PS: I want to replace this part 'throwing up its hands at its own audience' with simpler wording.

Starting in Season 8 though, the tone of those jokes changed markedly. Where the show had once been fond of an occasional subtle nudge to let the audience know that it was aware of the absurdities of episodic television (Burns never remembering Homer, Marge reminding Bart that he hasn’t used any of his famous catchphrases in four years), now it seemed exasperated or downright indifferent. For all its great moments, “The Itchy & Scratchy & Poochie Show” is about nothing so much as the show throwing up its hands at its own audience.

  • 2
    As you apparently know, to throw up one's hands - If someone throws up their hands, they express their anger, frustration, or disgust when a situation becomes so bad that they can no longer accept it. Extrapolating from preceding it seemed exasperated or downright indifferent and For all its great moments, we can assume the writer isn't impressed by the "Itchy & Scratchy" sequences, which rather pointlessly (and lazily, unamusingly?) imply mock outrage at such portrayals of mindless violence. – FumbleFingers Nov 8 '18 at 14:52
  • Thanks a lot. I want to replace this part 'throwing up its hands at its own audience' with simpler wording. – Replica Foxtrot Nov 8 '18 at 15:01
  • 1
    I do broadly agree with FumbleFingers and at the same time, I really don't think you could ever say "throwing up its hands at its own audience" with or without simpler wording. Despite your clear explanation, "throwing up its hands at its own audience" won't ever make sense… and therefore, nothing stemming from it could make sense. – Robbie Goodwin Nov 8 '18 at 21:47
  • 1
    I think @FumbleFingers misunderstands -- "The Itchy & Scratchy & Poochie Show" is the name of the whole episode (as well as the cartoon inside the cartoon). The mouse/cat/dog cartoon is here noteworthy for its lack of violence. The exasperation is shown by the change to obvious pokes at the network (which really did want to add a new character to the show). – amI Nov 9 '18 at 9:33
  • 1
    @ami: You're right that I wasn't aware there was an entire episode called The Itchy & Scratchy & Poochie Show (so I certainly couldn't know that episode specifically avoided the normal violence in the corresponding "cutaway" sequences). But my main point was simply that preceding exasperated, downright indifferent tells us how the writer here characterises the current attitudes of the show's producers. Which can be contrasted with earlier occasional subtle nudges (which we can assume he approvingly characterised as witty / artistic breaking of "the fourth wall"). – FumbleFingers Nov 9 '18 at 13:22
1
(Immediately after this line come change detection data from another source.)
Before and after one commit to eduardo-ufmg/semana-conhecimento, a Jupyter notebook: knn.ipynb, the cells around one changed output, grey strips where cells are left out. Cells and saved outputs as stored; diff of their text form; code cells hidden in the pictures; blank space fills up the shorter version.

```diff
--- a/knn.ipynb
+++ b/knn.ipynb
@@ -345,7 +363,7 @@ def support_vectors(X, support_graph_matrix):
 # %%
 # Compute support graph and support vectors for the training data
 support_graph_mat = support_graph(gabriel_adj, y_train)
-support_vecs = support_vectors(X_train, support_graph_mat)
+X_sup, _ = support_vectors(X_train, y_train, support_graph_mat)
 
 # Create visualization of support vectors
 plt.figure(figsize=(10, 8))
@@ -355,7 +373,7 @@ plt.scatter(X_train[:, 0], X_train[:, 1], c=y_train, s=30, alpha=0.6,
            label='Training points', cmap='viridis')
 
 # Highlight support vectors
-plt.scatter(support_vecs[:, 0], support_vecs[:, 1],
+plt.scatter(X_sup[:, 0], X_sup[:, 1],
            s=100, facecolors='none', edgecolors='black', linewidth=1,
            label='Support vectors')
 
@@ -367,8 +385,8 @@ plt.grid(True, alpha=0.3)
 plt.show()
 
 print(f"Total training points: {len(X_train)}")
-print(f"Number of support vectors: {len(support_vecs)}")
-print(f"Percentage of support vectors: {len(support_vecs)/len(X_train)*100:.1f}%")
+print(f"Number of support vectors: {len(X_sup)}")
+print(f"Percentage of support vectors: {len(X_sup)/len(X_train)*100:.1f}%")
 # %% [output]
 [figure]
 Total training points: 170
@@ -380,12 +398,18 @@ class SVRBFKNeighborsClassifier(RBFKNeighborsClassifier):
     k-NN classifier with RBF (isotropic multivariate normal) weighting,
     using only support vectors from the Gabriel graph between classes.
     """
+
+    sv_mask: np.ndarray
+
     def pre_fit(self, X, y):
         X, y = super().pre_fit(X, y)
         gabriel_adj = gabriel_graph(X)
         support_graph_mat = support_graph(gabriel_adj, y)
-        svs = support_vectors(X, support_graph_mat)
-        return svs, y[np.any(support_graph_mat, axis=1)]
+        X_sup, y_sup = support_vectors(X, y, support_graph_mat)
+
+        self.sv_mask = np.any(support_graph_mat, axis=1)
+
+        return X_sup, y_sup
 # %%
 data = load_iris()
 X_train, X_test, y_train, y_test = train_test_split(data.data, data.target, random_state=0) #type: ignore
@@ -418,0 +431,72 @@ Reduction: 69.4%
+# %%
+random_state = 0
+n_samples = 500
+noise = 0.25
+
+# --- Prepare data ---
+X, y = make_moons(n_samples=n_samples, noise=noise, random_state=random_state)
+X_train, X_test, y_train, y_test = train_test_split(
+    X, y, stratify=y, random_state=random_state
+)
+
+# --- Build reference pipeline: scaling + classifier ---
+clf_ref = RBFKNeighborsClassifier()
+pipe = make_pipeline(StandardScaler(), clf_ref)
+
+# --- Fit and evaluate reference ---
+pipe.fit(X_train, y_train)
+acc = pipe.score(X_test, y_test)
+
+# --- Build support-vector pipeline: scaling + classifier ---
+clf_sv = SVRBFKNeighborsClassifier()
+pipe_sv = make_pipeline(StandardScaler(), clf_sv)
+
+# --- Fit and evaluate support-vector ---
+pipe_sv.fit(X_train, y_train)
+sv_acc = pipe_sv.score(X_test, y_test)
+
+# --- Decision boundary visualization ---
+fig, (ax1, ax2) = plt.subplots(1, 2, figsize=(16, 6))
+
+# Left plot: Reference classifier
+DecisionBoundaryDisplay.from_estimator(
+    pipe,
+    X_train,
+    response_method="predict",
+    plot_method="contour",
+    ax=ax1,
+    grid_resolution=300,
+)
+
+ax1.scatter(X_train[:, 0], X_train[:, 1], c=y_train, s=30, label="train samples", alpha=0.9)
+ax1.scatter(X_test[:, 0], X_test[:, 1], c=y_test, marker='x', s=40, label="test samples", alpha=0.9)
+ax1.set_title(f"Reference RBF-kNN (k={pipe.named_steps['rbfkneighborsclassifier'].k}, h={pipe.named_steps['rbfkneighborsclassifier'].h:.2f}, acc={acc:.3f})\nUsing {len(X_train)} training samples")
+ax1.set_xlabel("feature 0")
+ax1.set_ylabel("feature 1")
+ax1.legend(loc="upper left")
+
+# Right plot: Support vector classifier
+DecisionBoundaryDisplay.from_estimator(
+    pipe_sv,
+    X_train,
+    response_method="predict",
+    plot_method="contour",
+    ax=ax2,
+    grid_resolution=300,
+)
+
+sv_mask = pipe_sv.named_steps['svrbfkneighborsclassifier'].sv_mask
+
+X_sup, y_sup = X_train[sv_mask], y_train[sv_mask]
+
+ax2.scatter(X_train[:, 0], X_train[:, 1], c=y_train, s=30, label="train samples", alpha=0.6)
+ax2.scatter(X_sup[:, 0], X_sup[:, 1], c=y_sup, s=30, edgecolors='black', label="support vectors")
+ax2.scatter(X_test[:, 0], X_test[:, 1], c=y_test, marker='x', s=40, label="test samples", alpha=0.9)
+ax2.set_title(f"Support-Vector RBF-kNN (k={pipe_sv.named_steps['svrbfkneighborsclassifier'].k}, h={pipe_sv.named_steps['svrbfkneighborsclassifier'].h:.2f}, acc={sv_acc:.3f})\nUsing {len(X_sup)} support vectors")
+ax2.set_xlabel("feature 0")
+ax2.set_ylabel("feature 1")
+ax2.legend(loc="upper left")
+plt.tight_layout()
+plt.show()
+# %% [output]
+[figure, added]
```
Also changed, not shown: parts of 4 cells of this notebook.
If you actually watch this particular episode of The Simpsons, it's what might be called meta-humor in that it's about how the "show within the show" is losing audience interest. This is an obvious reference to The Simpsons itself, which (after eight seasons) was having trouble keeping its humor actually funny.
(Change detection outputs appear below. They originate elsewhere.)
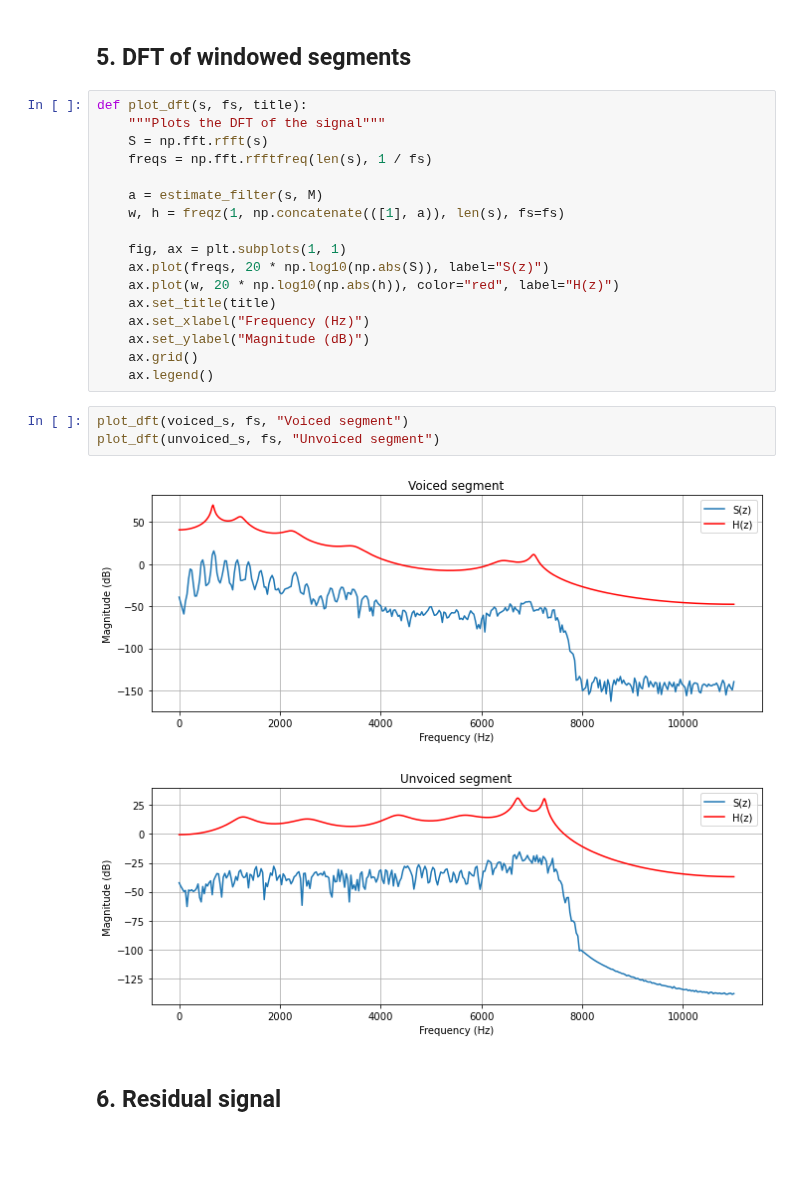
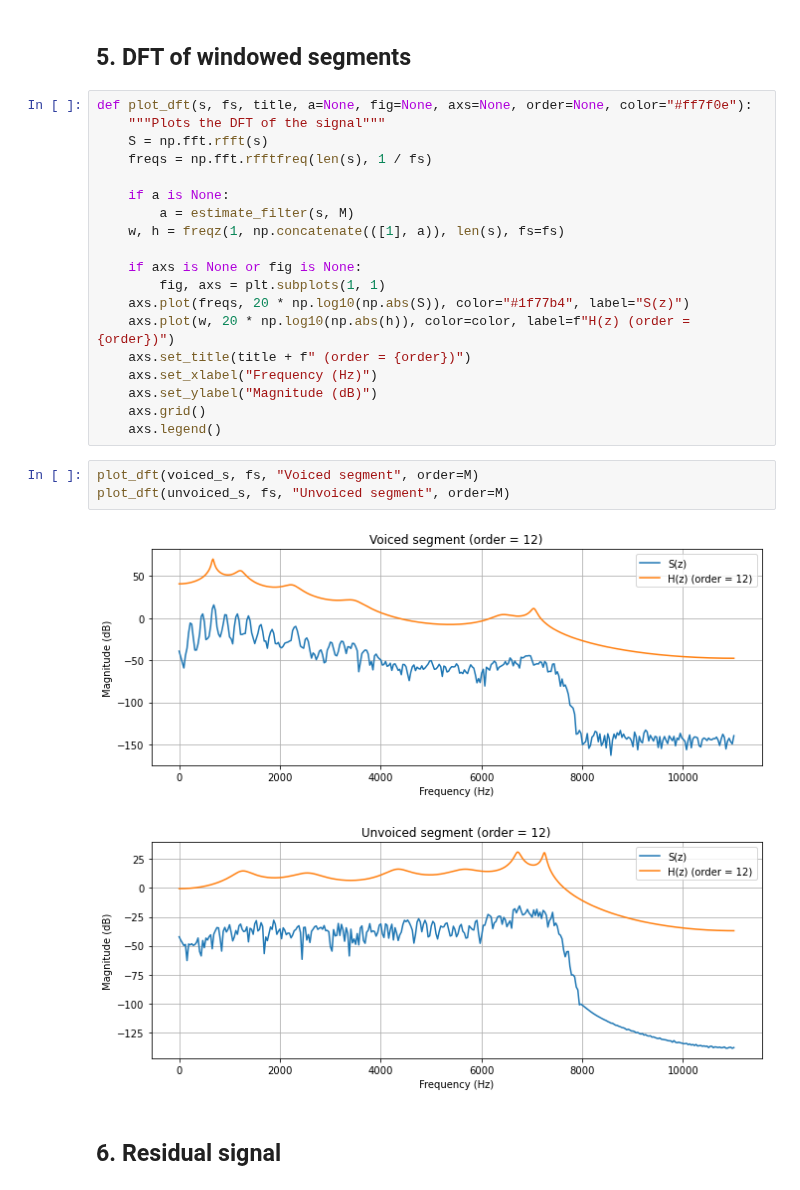
Before and after one commit to iibrahimli/ssp_sose2023, a Jupyter notebook: Exercise3/exercise3.ipynb, the cells around one changed output. Saved outputs shown, nothing was run; the diff lists cells and outputs as text; blank space fills up the shorter version.

Commit message:
Add DFT + freq response plots for LPC orders

```diff
--- a/Exercise3/exercise3.ipynb
+++ b/Exercise3/exercise3.ipynb
@@ -135,28 +135,30 @@ We used `np.concatenate(([1], a))` instead of just `a` because the filter coeffi
 # %% [markdown]
 ## 5. DFT of windowed segments
 # %%
-def plot_dft(s, fs, title):
+def plot_dft(s, fs, title, a=None, fig=None, axs=None, order=None, color="#ff7f0e"):
     """Plots the DFT of the signal"""
     S = np.fft.rfft(s)
     freqs = np.fft.rfftfreq(len(s), 1 / fs)
 
-    a = estimate_filter(s, M)
+    if a is None:
+        a = estimate_filter(s, M)
     w, h = freqz(1, np.concatenate(([1], a)), len(s), fs=fs)
 
-    fig, ax = plt.subplots(1, 1)
-    ax.plot(freqs, 20 * np.log10(np.abs(S)), label="S(z)")
-    ax.plot(w, 20 * np.log10(np.abs(h)), color="red", label="H(z)")
-    ax.set_title(title)
-    ax.set_xlabel("Frequency (Hz)")
-    ax.set_ylabel("Magnitude (dB)")
-    ax.grid()
-    ax.legend()
+    if axs is None or fig is None:
+        fig, axs = plt.subplots(1, 1)
+    axs.plot(freqs, 20 * np.log10(np.abs(S)), color="#1f77b4", label="S(z)")
+    axs.plot(w, 20 * np.log10(np.abs(h)), color=color, label=f"H(z) (order = {order})")
+    axs.set_title(title + f" (order = {order})")
+    axs.set_xlabel("Frequency (Hz)")
+    axs.set_ylabel("Magnitude (dB)")
+    axs.grid()
+    axs.legend()
 # %%
-plot_dft(voiced_s, fs, "Voiced segment")
-plot_dft(unvoiced_s, fs, "Unvoiced segment")
+plot_dft(voiced_s, fs, "Voiced segment", order=M)
+plot_dft(unvoiced_s, fs, "Unvoiced segment", order=M)
 # %% [output]
-[figure, old version]
+[figure, new version]
-[figure, old version]
+[figure, new version]
 # %% [markdown]
 ## 6. Residual signal
 # %% [markdown]
```
Also changed, not shown: parts of 2 cells of this notebook.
So the show-within-the-show does typical things like adding in a new, fresh character (angering the fans) or market research (telling them the fans want everything and nothing). There's also a now-infamous scene making fun of their hardcore fans.

Nevertheless the author of the book seems to feel that this episode went a step too far, and was more diatribe than satire -- that the show was figuratively "throwing its hands up" as a gesture of surrender, because the writers and producers no longer seemed to understand what it was their audience wanted.

In hindsight this seems like pure hyperbole, since the show is now in its 28th season, with many notable episodes (not to mention a feature-length movie) in-between. While the writing may not be as fresh as it used to be, the show would have been cancelled long ago if it didn't retain some measure of audience appeal.

Your Answer

By clicking “Post Your Answer”, you agree to our terms of service, privacy policy and cookie policy

Not the answer you're looking for? Browse other questions tagged or ask your own question.